(Stored data)
┏━━

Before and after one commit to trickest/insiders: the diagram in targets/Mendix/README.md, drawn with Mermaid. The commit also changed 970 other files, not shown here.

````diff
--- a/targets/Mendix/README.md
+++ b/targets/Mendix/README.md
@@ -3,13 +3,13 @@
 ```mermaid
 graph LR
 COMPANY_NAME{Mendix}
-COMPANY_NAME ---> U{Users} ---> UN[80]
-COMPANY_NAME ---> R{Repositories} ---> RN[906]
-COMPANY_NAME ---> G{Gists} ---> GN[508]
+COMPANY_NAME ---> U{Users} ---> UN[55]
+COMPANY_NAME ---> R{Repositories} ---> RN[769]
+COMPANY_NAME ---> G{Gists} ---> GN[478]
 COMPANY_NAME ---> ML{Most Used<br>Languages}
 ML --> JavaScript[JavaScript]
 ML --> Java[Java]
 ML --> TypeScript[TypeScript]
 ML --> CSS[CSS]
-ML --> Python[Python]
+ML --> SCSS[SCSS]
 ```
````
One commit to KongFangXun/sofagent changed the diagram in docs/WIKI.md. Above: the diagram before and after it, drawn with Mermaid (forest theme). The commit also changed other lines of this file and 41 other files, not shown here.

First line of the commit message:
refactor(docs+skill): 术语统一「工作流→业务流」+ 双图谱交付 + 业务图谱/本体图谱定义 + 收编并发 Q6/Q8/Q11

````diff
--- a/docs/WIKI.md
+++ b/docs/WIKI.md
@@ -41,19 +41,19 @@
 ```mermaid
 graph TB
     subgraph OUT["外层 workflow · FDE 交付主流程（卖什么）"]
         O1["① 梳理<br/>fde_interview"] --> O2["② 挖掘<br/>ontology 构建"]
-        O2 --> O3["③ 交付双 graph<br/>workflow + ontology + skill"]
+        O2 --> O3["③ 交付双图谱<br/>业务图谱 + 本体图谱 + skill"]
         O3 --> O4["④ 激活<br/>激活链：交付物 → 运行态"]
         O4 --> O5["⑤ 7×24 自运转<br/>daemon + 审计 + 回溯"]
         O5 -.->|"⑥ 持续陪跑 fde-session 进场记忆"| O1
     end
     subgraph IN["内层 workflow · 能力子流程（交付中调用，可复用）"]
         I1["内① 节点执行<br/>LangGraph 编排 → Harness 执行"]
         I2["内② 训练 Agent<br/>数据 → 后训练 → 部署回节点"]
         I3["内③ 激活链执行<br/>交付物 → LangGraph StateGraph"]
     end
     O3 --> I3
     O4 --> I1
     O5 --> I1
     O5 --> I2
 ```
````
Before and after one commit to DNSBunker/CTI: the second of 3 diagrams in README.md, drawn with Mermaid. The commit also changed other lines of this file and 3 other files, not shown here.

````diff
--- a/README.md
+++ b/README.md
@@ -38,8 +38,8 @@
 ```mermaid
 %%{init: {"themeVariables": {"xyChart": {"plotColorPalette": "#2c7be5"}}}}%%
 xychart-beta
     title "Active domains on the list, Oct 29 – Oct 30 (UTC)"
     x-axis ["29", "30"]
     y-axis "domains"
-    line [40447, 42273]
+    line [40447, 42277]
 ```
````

┗━━

▶ [What needs to be done]: The task calls for all lines in the entries that hold "with".

▶ [Result of the task]:
Before and after one commit to trickest/insiders: the diagram in targets/Mendix/README.md, drawn with Mermaid. The commit also changed 970 other files, not shown here.
One commit to KongFangXun/sofagent changed the diagram in docs/WIKI.md. Above: the diagram before and after it, drawn with Mermaid (forest theme). The commit also changed other lines of this file and 41 other files, not shown here.
Before and after one commit to DNSBunker/CTI: the second of 3 diagrams in README.md, drawn with Mermaid. The commit also changed other lines of this file and 3 other files, not shown here.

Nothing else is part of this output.